• The task:
Every line of the records below that holds the word "import" belongs in the answer.

• Material for this task:
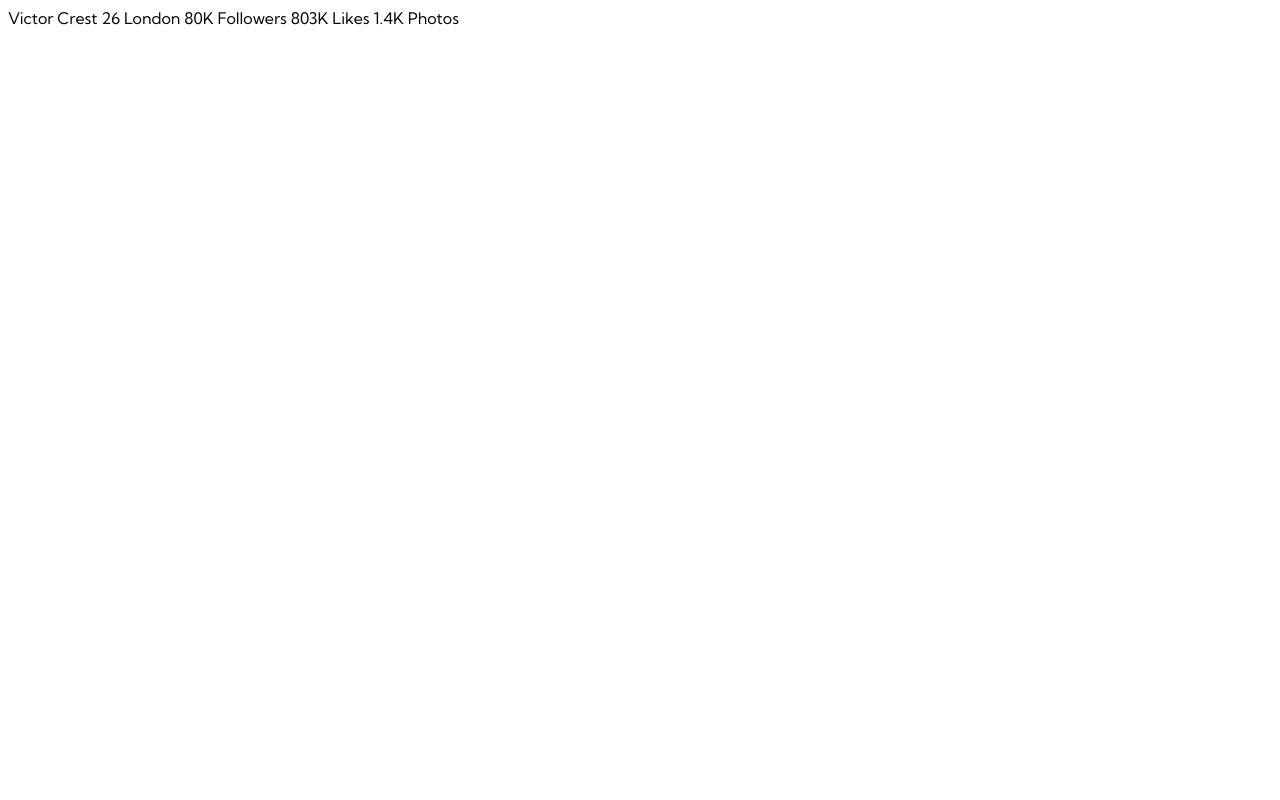
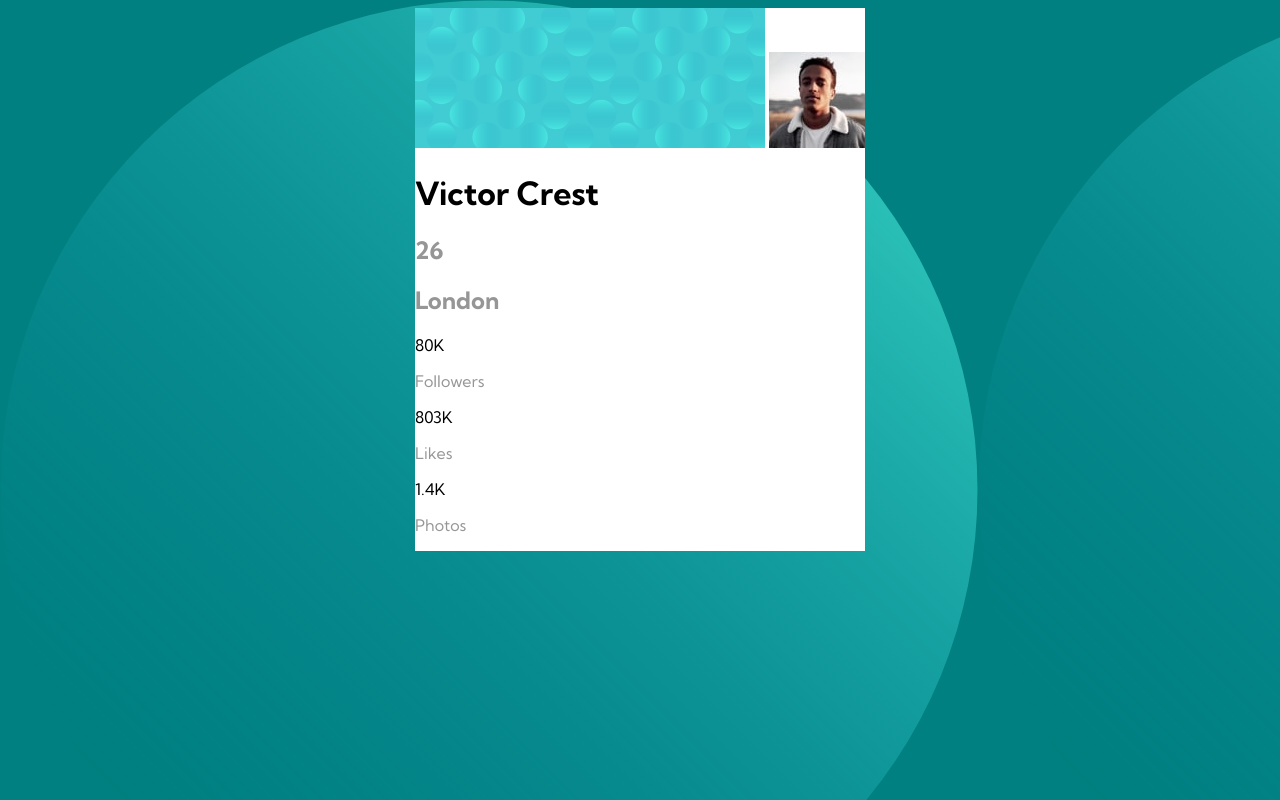
Before and after one commit to casserole27/FMProfilecardcomponent, a plain HTML site: page index.html in a window 1280 px wide. Drawn offline with Linux system fonts and the light colour scheme.

Commit message:
HTML markup, basic styling

```diff
--- a/index.html
+++ b/index.html
@@ -25,18 +25,30 @@ April 2022
 -->
 
 <body>
-  Victor Crest
-  26
-  London
 
-  80K
-  Followers
+<div class="card">
+  <img src="images/bg-pattern-card.svg" alt="" class="cardpattern">
+  <img src="images/image-victor.jpg" alt="profile photo" class="profilephoto">
+  <h1 class="name">Victor Crest</h1>
+  <h2 class="age">26</h2>
+  <h2 class="location">London</h2>
 
-  803K
-  Likes
+<div class="followers">
+  <p class="follownumber">80K</p>
+  <p class="followtext">Followers</p>
+</div>
 
-  1.4K
-  Photos
+<div class="likes">
+  <p class="likesnumber">803K</p>
+  <p class="likestext">Likes</p>
+</div>
+
+<div class="photos">
+  <p class="photosnumber">1.4K</p>
+  <p class="photostext">Photos</p>
+</div>
+
+</div>
 
 </body>
 </html>
--- a/profilecard.css
+++ b/profilecard.css
@@ -7,6 +7,8 @@ clewisdev.com
 April 2022
 */
 
+/****** VARIABLES ******/
+
 :root {
     --dark-cyan: hsl(185, 75%, 39%);
     --very-dark-desaturated-blue: hsl(229, 23%, 23%);
@@ -14,8 +16,23 @@ April 2022
     --dark-gray: hsl(0, 0%, 59%);
 }
 
+/******* GLOBAL STYLING ******/
+
 body {
+    background: url(images/bg-pattern-top.svg), teal /*url(images/bg-pattern-bottom.svg)*/;
     font-family: 'Kumbh Sans', sans-serif;
+    display: flex;
+    justify-content: center;
+    align-items: center;
+}
+
+.card {
+    background-color: white;
+
+}
+
+.age, .location, .followtext, .likestext, .photostext {
+    color: var(--dark-gray);
 }
 
 
```
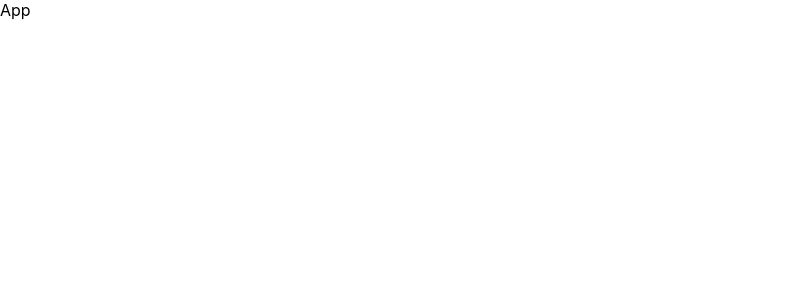
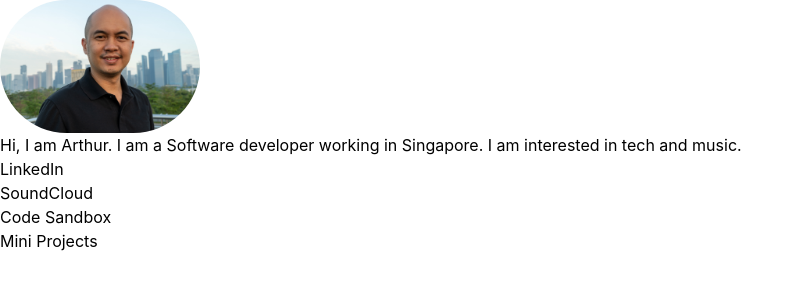
Before and after one commit to arvinsim/arthurvincentsimon, a React (Vite) app: page / in a window 1280 px wide. Shown: the top 300 px of the page, without its empty margins (0-804 px from the left). Built offline with nearby package versions, Linux system fonts and the light colour scheme.

Commit message:
Setup Tailwind Config

```diff
--- a/index.html
+++ b/index.html
@@ -4,7 +4,7 @@
     <meta charset="UTF-8" />
     <link rel="icon" type="image/svg+xml" href="/src/favicon.svg" />
     <meta name="viewport" content="width=device-width, initial-scale=1.0" />
-    <title>Vite App</title>
+    <title>Arthur Vincent Simon</title>
   </head>
   <body>
     <div id="root"></div>
--- a/package.json
+++ b/package.json
@@ -1,6 +1,6 @@
 {
   "name": "arthurvincentsimon",
-  "version": "0.0.0",
+  "version": "1.0.0",
   "scripts": {
     "dev": "vite",
     "build": "tsc && vite build",
--- a/src/App.tsx
+++ b/src/App.tsx
@@ -1,8 +1,17 @@
 import React from 'react'
-import "tailwindcss/tailwind.css"
+import ProfilePicture from './profile-picture.jpeg'
 
 function App() {
-  return <div>App</div>
+  return <div className="container mx-auto">
+    <img src={ProfilePicture} className="block object-contain rounded-full" alt={"Profile Picture"} width={200}/>
+    <div>Hi, I am Arthur. I am a Software developer working in Singapore.  I am interested in tech and music.</div>
+    <div>
+      <div>LinkedIn</div>
+      <div>SoundCloud</div>
+      <div>Code Sandbox</div>
+      <div>Mini Projects</div>
+    </div>
+  </div>
 }
 
 export default App
--- a/src/index.css
+++ b/src/index.css
@@ -1,13 +1,7 @@
+@tailwind base;
+@tailwind components;
+@tailwind utilities;
+
 body {
-  margin: 0;
-  font-family: -apple-system, BlinkMacSystemFont, 'Segoe UI', 'Roboto', 'Oxygen',
-    'Ubuntu', 'Cantarell', 'Fira Sans', 'Droid Sans', 'Helvetica Neue',
-    sans-serif;
-  -webkit-font-smoothing: antialiased;
-  -moz-osx-font-smoothing: grayscale;
+   font-family: -apple-system, BlinkMacSystemFont,Segoe UI,Roboto,Oxygen-Sans,Ubuntu,Cantarell,Helvetica Neue,sans-serif;
 }
-
-code {
-  font-family: source-code-pro, Menlo, Monaco, Consolas, 'Courier New',
-    monospace;
-}
--- a/src/main.tsx
+++ b/src/main.tsx
@@ -1,6 +1,7 @@
 import React from 'react'
 import ReactDOM from 'react-dom'
-import './index.css'
+// import "tailwindcss/tailwind.css"
+import "./index.css"
 import App from './App'
 
 ReactDOM.render(
--- /dev/null
+++ b/tailwind.config.js
@@ -0,0 +1,14 @@
+module.exports = {
+  purge: [
+    './src/**/*.html',
+    './src/**/*.js',
+  ],
+  darkMode: false, // or 'media' or 'class'
+  theme: {
+    extend: {},
+  },
+  variants: {
+    extend: {},
+  },
+  plugins: [],
+}
```
Also changed, not shown: src/profile-picture.jpeg (added), 1 other file (tests, documents, lock files or other folders).
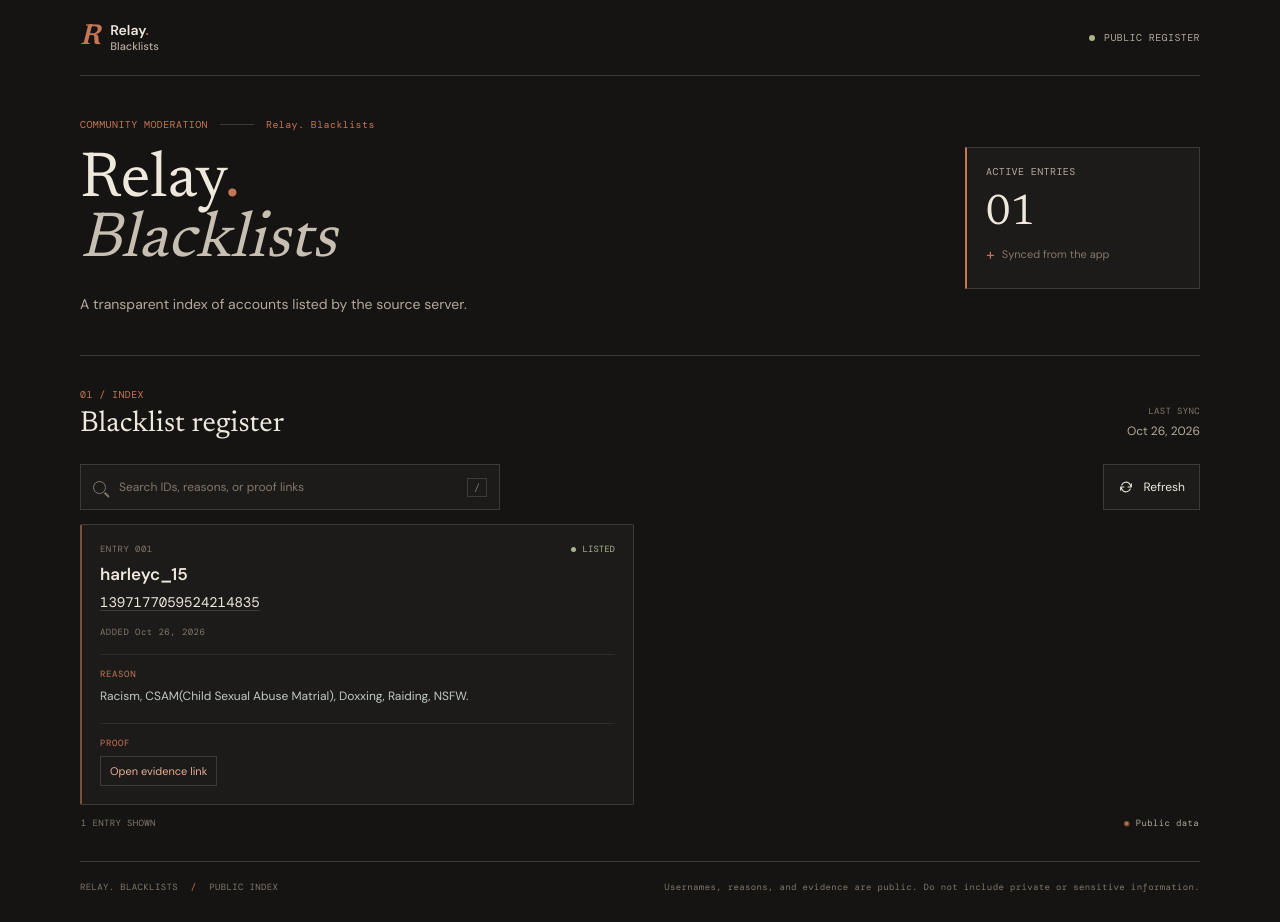
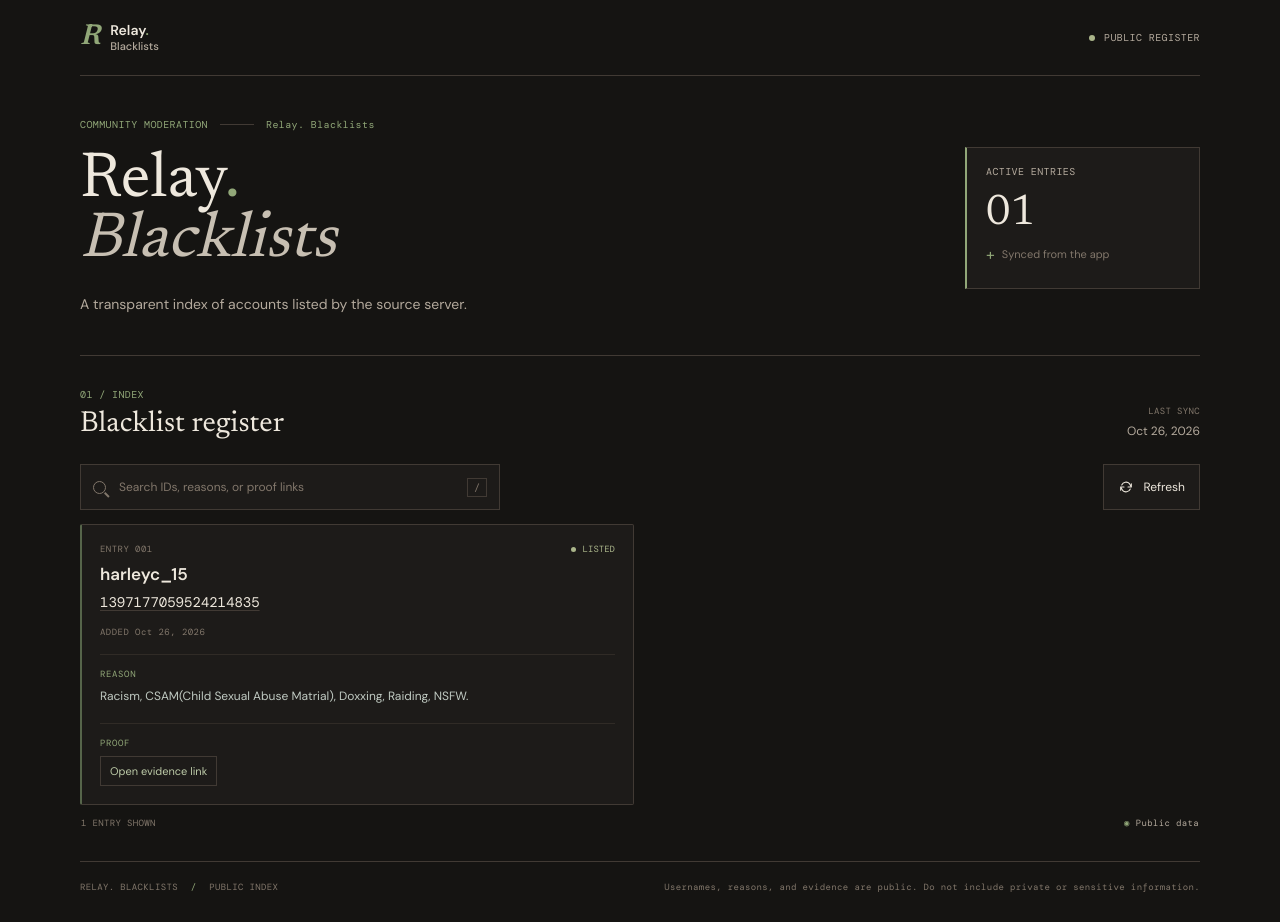
Before and after one commit to blacklist-bot/blacklist-bot, a website: page docs/index.html in a window 1280 px wide. Drawn offline with nearby package versions, Linux system fonts and the light colour scheme.

Commit message:
Restore sage accent on blacklist site

```diff
--- a/docs/index.html
+++ b/docs/index.html
@@ -9,7 +9,7 @@
     <link rel="preconnect" href="https://fonts.googleapis.com">
     <link rel="preconnect" href="https://fonts.gstatic.com" crossorigin>
     <link href="https://fonts.googleapis.com/css2?family=DM+Mono:wght@400;500&family=DM+Sans:wght@400;500;600;700&family=Newsreader:opsz,wght@6..72,400;6..72,500;6..72,600&display=swap" rel="stylesheet">
-    <link rel="stylesheet" href="styles.css?v=editorial-dark-20261026">
+    <link rel="stylesheet" href="styles.css?v=editorial-sage-20261026">
     <script src="app.js?v=cards-proof-usernames-20261026" defer></script>
   </head>
   <body>
--- a/docs/styles.css
+++ b/docs/styles.css
@@ -8,8 +8,8 @@
   --text: #eee8dd;
   --muted: #b4aa9d;
   --subtle: #82776b;
-  --accent: #c57655;
-  --accent-soft: #e7ae96;
+  --accent: #91a778;
+  --accent-soft: #bdcba8;
   --status: #aab58a;
   --danger: #df7968;
   --mono: "DM Mono", "SFMono-Regular", Consolas, monospace;
@@ -76,8 +76,8 @@
 .refresh-button svg { width: 16px; height: 16px; fill: none; stroke: currentColor; stroke-linecap: round; stroke-linejoin: round; stroke-width: 1.6; }
 
 .entry-grid { display: grid; grid-template-columns: repeat(2, minmax(0, 1fr)); gap: 12px; }
-.entry-card { min-width: 0; padding: 18px; border: 1px solid var(--line); border-left: 2px solid #79513f; border-radius: 2px; background: var(--surface); transition: border-color .16s ease; }
-.entry-card:hover { border-color: #6a594d; border-left-color: var(--accent); }
+.entry-card { min-width: 0; padding: 18px; border: 1px solid var(--line); border-left: 2px solid #56654a; border-radius: 2px; background: var(--surface); transition: border-color .16s ease; }
+.entry-card:hover { border-color: #59624f; border-left-color: var(--accent); }
 .card-top { display: flex; align-items: flex-start; justify-content: space-between; gap: 12px; }
 .card-identity { min-width: 0; display: flex; flex-direction: column; gap: 8px; }
 .card-index, .card-date { color: var(--subtle); font-family: var(--mono); font-size: 9px; letter-spacing: .05em; }
```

• Result of this task:
 import React from 'react'
-import "tailwindcss/tailwind.css"
+import ProfilePicture from './profile-picture.jpeg'
 import React from 'react'
 import ReactDOM from 'react-dom'
-import './index.css'
+// import "tailwindcss/tailwind.css"
+import "./index.css"
 import App from './App'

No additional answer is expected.